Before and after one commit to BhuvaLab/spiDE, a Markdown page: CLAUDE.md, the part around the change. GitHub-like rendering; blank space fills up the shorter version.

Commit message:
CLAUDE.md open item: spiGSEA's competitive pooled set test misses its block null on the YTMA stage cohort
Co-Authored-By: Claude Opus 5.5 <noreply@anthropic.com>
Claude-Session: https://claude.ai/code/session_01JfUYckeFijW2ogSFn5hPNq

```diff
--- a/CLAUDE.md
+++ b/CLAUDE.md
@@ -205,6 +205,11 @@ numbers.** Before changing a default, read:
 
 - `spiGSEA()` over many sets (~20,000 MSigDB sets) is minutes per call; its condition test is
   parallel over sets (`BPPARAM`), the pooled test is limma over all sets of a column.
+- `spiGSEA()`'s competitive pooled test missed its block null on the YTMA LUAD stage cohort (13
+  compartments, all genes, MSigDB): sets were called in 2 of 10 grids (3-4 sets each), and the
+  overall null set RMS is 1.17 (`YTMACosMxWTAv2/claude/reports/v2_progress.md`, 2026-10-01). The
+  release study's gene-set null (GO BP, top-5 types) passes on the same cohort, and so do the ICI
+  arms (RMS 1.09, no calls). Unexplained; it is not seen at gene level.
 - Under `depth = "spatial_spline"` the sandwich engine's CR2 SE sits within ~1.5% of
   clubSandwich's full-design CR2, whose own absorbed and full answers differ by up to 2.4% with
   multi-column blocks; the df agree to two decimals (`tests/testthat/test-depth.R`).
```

------------

[TASK]: Write every entry out again. Leave each one exactly as it is.

[TASK OUTPUT]:
Before and after one commit to BhuvaLab/spiDE, a Markdown page: CLAUDE.md, the part around the change. GitHub-like rendering; blank space fills up the shorter version.

Commit message:
CLAUDE.md open item: spiGSEA's competitive pooled set test misses its block null on the YTMA stage cohort
Co-Authored-By: Claude Opus 5.5 <noreply@anthropic.com>
Claude-Session: https://claude.ai/code/session_01JfUYckeFijW2ogSFn5hPNq

```diff
--- a/CLAUDE.md
+++ b/CLAUDE.md
@@ -205,6 +205,11 @@ numbers.** Before changing a default, read:
 
 - `spiGSEA()` over many sets (~20,000 MSigDB sets) is minutes per call; its condition test is
   parallel over sets (`BPPARAM`), the pooled test is limma over all sets of a column.
+- `spiGSEA()`'s competitive pooled test missed its block null on the YTMA LUAD stage cohort (13
+  compartments, all genes, MSigDB): sets were called in 2 of 10 grids (3-4 sets each), and the
+  overall null set RMS is 1.17 (`YTMACosMxWTAv2/claude/reports/v2_progress.md`, 2026-10-01). The
+  release study's gene-set null (GO BP, top-5 types) passes on the same cohort, and so do the ICI
+  arms (RMS 1.09, no calls). Unexplained; it is not seen at gene level.
 - Under `depth = "spatial_spline"` the sandwich engine's CR2 SE sits within ~1.5% of
   clubSandwich's full-design CR2, whose own absorbed and full answers differ by up to 2.4% with
   multi-column blocks; the df agree to two decimals (`tests/testthat/test-depth.R`).
```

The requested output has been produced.